Apple has released its new batch of emojis for 2018, and people – those on Twitter in particular – have been pretty vocal about it.
Zombies, mermaids, wizards and witches... Apple's iOS 11.1 will feature new and improved emojis to stick in your texts. But these new additions don't come without a little of controversy.
Take the newly added vampire emoji. Whether you like your fanged creatures sparkly or plain, tradition requires that the blood suckers are usually depicted with grey skin and impressive white fangs.
But for some reason, Apple decided that their little Draculas would come in not one, not two, but 5 different shades, including 4 of grey - cue book/movie references here.
And more than one Twitter user pointed out that this was a bit of an overkill.
British Grime MC JME tweeted a screenshot from the new emoji board, writing: "I understand Apple's on this equality flex, but I'm sure the vampires won't complain with just one shade of grey."
The Unicode consortium (the organisation behind international software standards) introduced different shades of skin colour on top of the standard yellow emojis that have been making the rounds for years. The diverse emojis made their debut in early 2015.
Unfortunately for them, the attention to detail regarding the vampire emoji - a mythical creature - didn't sit well with some, and mainly highlighted the real travesty of that emoji update: where are the redhead emojis people have been yearning for?
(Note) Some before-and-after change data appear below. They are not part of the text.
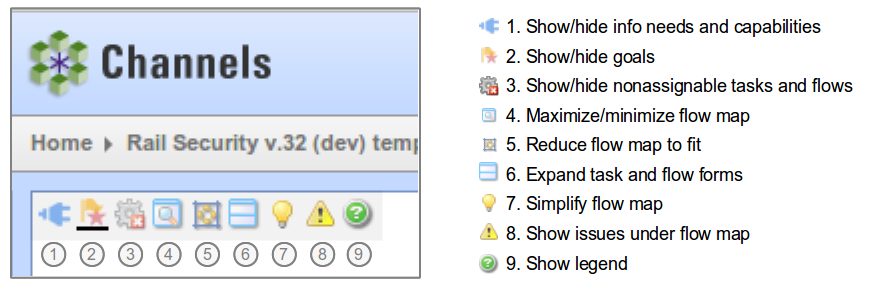
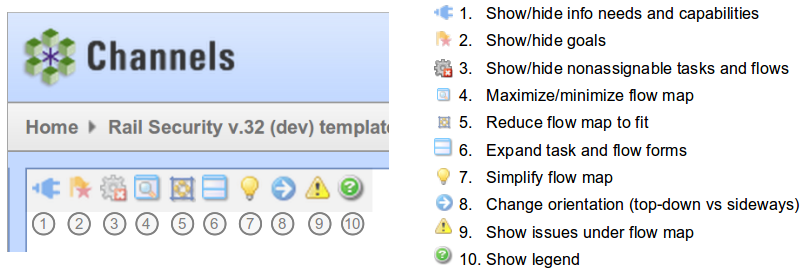
Added orientation view control to flow. Allows switching between top-down and left-right.
git-svn-id: https://wush.net/svn/mindalliance@5834 baad322d-9929-0410-88f0-f92e8ff3e1bd

diff --git a/channels/trunk/src/main/java/com/mindalliance/channels/pages/components/segment/MaximizedFlowPanel.html b/channels/trunk/src/main/java/com/mindalliance/channels/pages/components/segment/MaximizedFlowPanel.html
@@ -8,12 +8,18 @@
 <body>
 <wicket:panel>
     <div wicket:id="controls" class="zoom">
-        <span wicket:id="showConnectors"><img wicket:id="show_connectors_icon" src="images/show_connectors.png" alt="Show connectors"/></span>
-        <span wicket:id="showGoals"><img wicket:id="show_goals_icon" src="images/show_goals.png" alt="Show goals"/></span>
-        <span wicket:id="hideNoop"><img wicket:id="hide_noop_icon" src="images/hide_noop.png" alt="Hide not realizable"/></span>
+        <span wicket:id="showConnectors"><img wicket:id="show_connectors_icon" src="images/show_connectors.png"
+                                              alt="Show connectors"/></span>
+        <span wicket:id="showGoals"><img wicket:id="show_goals_icon" src="images/show_goals.png"
+                                         alt="Show goals"/></span>
+        <span wicket:id="hideNoop"><img wicket:id="hide_noop_icon" src="images/hide_noop.png"
+                                        alt="Hide not realizable"/></span>
         <span id="flow-minimized" wicket:id="minimized"><img src="images/fullscreen_on.png" alt="Minimize"/></span>
-        <span id="flow-fit" wicket:id="fit"><img wicket:id="fit_icon" src="images/fit.png"  alt="Reduce to fit"/></span>
-        <span wicket:id="simplified"><img wicket:id="simplify_icon" src="images/simplify.png" title = "Simplify (click again to restore)" alt="Simplify"/></span>
+        <span id="flow-fit" wicket:id="fit"><img wicket:id="fit_icon" src="images/fit.png" alt="Reduce to fit"/></span>
+        <span wicket:id="simplified"><img wicket:id="simplify_icon" src="images/simplify.png"
+                                          title="Simplify (click again to restore)" alt="Simplify"/></span>
+        <span wicket:id="orientation"><img wicket:id="orientation_icon" src="images/left_right.png"
+                                               title="Display left to right or top to bottom" alt="Orientation"/></span>
         <span id="legend" wicket:id="legend"><img src="images/help_small.png" alt="Flows legend"/></span>
     </div>
     <div id="maximized-graph">

diff --git a/channels/trunk/src/main/java/com/mindalliance/channels/pages/components/segment/SegmentPanel.html b/channels/trunk/src/main/java/com/mindalliance/channels/pages/components/segment/SegmentPanel.html
@@ -26,7 +26,9 @@
                                              title="Minimize (click again to restore)" alt="Minimize"/></span>
             <span wicket:id="simplified"><img wicket:id="simplify_icon" src="images/simplify.png"
                                               title="Simplify (click again to restore)" alt="Simplify"/></span>
-            <span wicket:id="issues"><img wicket:id="issues_icon" src="images/show_issues.png"
+            <span wicket:id="orientation"><img wicket:id="orientation_icon" src="images/left_right.png"
+                                              title="Display left to right or top to bottom" alt="Orientation"/></span>
+             <span wicket:id="issues"><img wicket:id="issues_icon" src="images/show_issues.png"
                                           title="Show issues (click again to hide)" alt="Issues"/></span>
             <span wicket:id="legend"><img src="images/help_small.png" alt="Legend"/></span>
         </div>

diff --git a/channels/trunk/src/main/java/com/mindalliance/channels/pages/components/segment/AbstractFlowMapContainingPanel.java b/channels/trunk/src/main/java/com/mindalliance/channels/pages/components/segment/AbstractFlowMapContainingPanel.java
@@ -52,6 +52,11 @@ public abstract class AbstractFlowMapContainingPanel extends AbstractCommandable
     private boolean showingConnectors = false;
 
     /**
+     * Whether the orientation is top-bottom
+     */
+    private boolean topBottom = true; // default orientation is top-to-bottom
+
+    /**
      * Whether to simplify the flow map.
      */
     private boolean simplified = false;
@@ -128,6 +133,14 @@ public abstract class AbstractFlowMapContainingPanel extends AbstractCommandable
         this.simplified = simplified;
     }
 
+    public boolean isTopBottom() {
+        return topBottom;
+    }
+
+    public void setTopBottom( boolean topBottom ) {
+        this.topBottom = topBottom;
+    }
+
     public void setFlow( Flow flow ) {
         this.flow = flow;
     }
@@ -147,7 +160,7 @@ public abstract class AbstractFlowMapContainingPanel extends AbstractCommandable
 
     protected void addFlowDiagram() {
         double[] dim = flowDiagramDim[0] <= 0.0 || flowDiagramDim[1] <= 0.0 ? null : flowDiagramDim;
-        Settings settings = new Settings( getFlowMapDomId(), null, dim, true, true );
+        Settings settings = new Settings( getFlowMapDomId(), getOrientation() , dim, true, true );
 
         flowMapDiagramPanel =
                 new FlowMapDiagramPanel( "flow-map",
@@ -161,6 +174,10 @@ public abstract class AbstractFlowMapContainingPanel extends AbstractCommandable
         flowMapDiagramPanel.setFlow( findExpandedFlow() );
         flowMapDiagramPanel.setOutputMarkupId( true );
         addOrReplace( flowMapDiagramPanel );
+    }
+
+    private String getOrientation() {
+        return topBottom ? "TB" : "LR";
     }
 
     private Flow findExpandedFlow() {
@@ -182,6 +199,7 @@ public abstract class AbstractFlowMapContainingPanel extends AbstractCommandable
         addShowGoalsControl();
         addShowConnectorsControl();
         addHideConceptualControl();
+        addOrientationControl();
         addShowLegendControl();
     }
 
@@ -252,6 +270,35 @@ public abstract class AbstractFlowMapContainingPanel extends AbstractCommandable
                         : "Show info needs and capabilities" ) );
         showConnectors.add( icon );
     }
+
+    private void addOrientationControl() {
+        WebMarkupContainer orientationControl = new WebMarkupContainer( "orientation" );
+        orientationControl.add( new AjaxEventBehavior( "onclick" ) {
+            @Override
+            protected void onEvent( AjaxRequestTarget target ) {
+                topBottom = !topBottom;
+                addFlowDiagram();
+                target.add( flowMapDiagramPanel );
+                addFlowMapViewingControls();
+                target.add( controlsContainer );
+            }
+        } );
+        controlsContainer.add( orientationControl );
+        // icon
+        WebMarkupContainer icon = new WebMarkupContainer( "orientation_icon" );
+        icon.add( new AttributeModifier(
+                "src",
+                new Model<String>( topBottom
+                        ? "images/left_right.png"
+                        : "images/top_bottom.png" ) ) );
+        addTipTitle(
+                icon,
+                new Model<String>( topBottom
+                        ? "Display left to right"
+                        : "Display top to bottom" ) );
+        orientationControl.add( icon );
+    }
+
 
     private void addShowGoalsControl() {
         WebMarkupContainer showGoals = new WebMarkupContainer( "showGoals" );

diff --git a/channels/trunk/src/main/java/com/mindalliance/channels/pages/components/diagrams/FlowMapDiagramPanel.java b/channels/trunk/src/main/java/com/mindalliance/channels/pages/components/diagrams/FlowMapDiagramPanel.java
@@ -219,6 +219,7 @@ public class FlowMapDiagramPanel extends AbstractDiagramPanel {
                 props += isShowingConnectors() ? " showConnectors" : "";
                 props += isHidingNoop() ? " hideNoop" : "";
                 props += isSimplified() ? " simplify" : "";
+                props += isTopBottom() ? "" : " leftRight";
                 change.setProperty( props );
                 change.setScript( js );
                 this.update( target, change );
@@ -252,12 +253,17 @@ public class FlowMapDiagramPanel extends AbstractDiagramPanel {
             props += isShowingConnectors() ? " showConnectors" : "";
             props += isHidingNoop() ? " hideNoop" : "";
             props += isSimplified() ? " simplify" : "";
+            props += isTopBottom() ? "" : " leftRight";
             change.setProperty( props );
             change.setScript( js );
             update( target, change );
         } catch ( NotFoundException e ) {
             LOG.warn( "Selected flow not found at id " + id );
         }
+    }
+
+    private boolean isTopBottom() {
+        return getOrientation().equals( "TB" );
     }
 
     private Segment getSegment() {

diff --git a/channels/trunk/src/main/java/com/mindalliance/channels/pages/PlanPage.java b/channels/trunk/src/main/java/com/mindalliance/channels/pages/PlanPage.java
@@ -945,11 +945,13 @@ public final class PlanPage extends AbstractChannelsWebPage {
             boolean showConnectors;
             boolean hideNoop;
             boolean simplify;
+            boolean topBottom;
             String props = change.getProperty();
             showGoals = props != null && props.contains( "showGoals" );
             showConnectors = props != null && props.contains( "showConnectors" );
             hideNoop = props != null && props.contains( "hideNoop" );
             simplify = props != null && props.contains( "simplify" );
+            topBottom = props == null || !props.contains( "leftRight" );
             maximizedFlowPanel = new MaximizedFlowPanel(
                     "maximized-flow",
                     new PropertyModel<Segment>( this, "segment" ),
@@ -958,6 +960,7 @@ public final class PlanPage extends AbstractChannelsWebPage {
                     showConnectors,
                     hideNoop,
                     simplify,
+                    topBottom,
                     getExpansions() );
         } else {
             maximizedFlowPanel = new Label( "maximized-flow" );

diff --git a/channels/trunk/src/main/java/com/mindalliance/channels/pages/components/segment/MaximizedFlowPanel.java b/channels/trunk/src/main/java/com/mindalliance/channels/pages/components/segment/MaximizedFlowPanel.java
@@ -28,12 +28,14 @@ public class MaximizedFlowPanel extends AbstractFlowMapContainingPanel {
             boolean showingConnectors,
             boolean hidingNoop,
             boolean simplified,
+            boolean topBottom,
             Set<Long> expansions ) {
         super( id, segmentModel, partModel, expansions );
         setShowingGoals( showingGoals );
         setShowingConnectors( showingConnectors );
         setHidingNoop( hidingNoop );
         setSimplified( simplified );
+        setTopBottom( topBottom );
         init();
     }
 
@@ -63,6 +65,7 @@ public class MaximizedFlowPanel extends AbstractFlowMapContainingPanel {
                 props += isShowingConnectors() ? " showConnectors" : "";
                 props += isHidingNoop() ? " hideNoop" : "";
                 props += isSimplified() ? " simplify" : "";
+                props += isTopBottom() ? "" : " leftRight";
                 update( target, new Change(
                         Change.Type.Minimized,
                         getSegment(),

diff --git a/channels/trunk/src/main/java/com/mindalliance/channels/pages/components/segment/SegmentPanel.java b/channels/trunk/src/main/java/com/mindalliance/channels/pages/components/segment/SegmentPanel.java
@@ -416,6 +416,7 @@ public class SegmentPanel extends AbstractFlowMapContainingPanel {
                 props += isShowingConnectors() ? " showConnectors" : "";
                 props += isHidingNoop() ? " hideNoop" : "";
                 props += isSimplified() ? " simplify" : "";
+                props += isTopBottom() ? "" : " leftRight";
                 maximized = !maximized;
                 addFlowMapViewingControls();
                 target.add( getControlsContainer() );
@@ -746,6 +747,7 @@ public class SegmentPanel extends AbstractFlowMapContainingPanel {
             setShowingConnectors( property.contains( "showConnectors" ) );
             setHidingNoop( property.contains( "hideNoop" ) );
             setSimplified( property.contains( "simplify" ) );
+            setTopBottom( !property.contains( "leftRight" ) );
         }
         addFlowDiagram();
         setPartOrFlowUpdated( false );

diff --git a/channels/trunk/src/main/java/com/mindalliance/channels/pages/components/diagrams/AbstractDiagramPanel.java b/channels/trunk/src/main/java/com/mindalliance/channels/pages/components/diagrams/AbstractDiagramPanel.java
@@ -99,6 +99,15 @@ public abstract class AbstractDiagramPanel extends AbstractCommandablePanel {
         return settings.getOrientation();
     }
 
+    public void setOrientationLeftRight() {
+        settings.setOrientationLeftRight();
+    }
+
+    public void setOrientationTopBottom() {
+        settings.setOrientationTopBottom();
+    }
+
+
     /**
      * Initialize.
      */

diff --git a/channels/trunk/src/main/java/com/mindalliance/channels/pages/components/diagrams/Settings.java b/channels/trunk/src/main/java/com/mindalliance/channels/pages/components/diagrams/Settings.java
@@ -55,4 +55,12 @@ public class Settings implements Serializable {
     public boolean isUsingMap() {
         return usingMap;
     }
+
+    public void setOrientationLeftRight() {
+        orientation = "LR";
+    }
+
+    public void setOrientationTopBottom() {
+        orientation = "TB";
+    }
 }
In January 2017, it was announced that Silicon Valley would introduce the long-awaited emojis. This was the result of years of complaints on social media by ginger users.
A Scottish petition submitted by one GingerParrot gathered 21,800 signatures and was delivered to Apple and Unicode.
It seems that campaigners efforts have paid off.
The Unicode Technical Committee approved a first draft for redhead and curly hair emojis last week during a meeting with Apple. These new addition would most likely be rolled out for most phones in the second half of 2018.
"Don't worry redheads: your feedback has been heard!" said Jeremy Burge, the Editor in Chief of Emojipedia, who attended the meeting.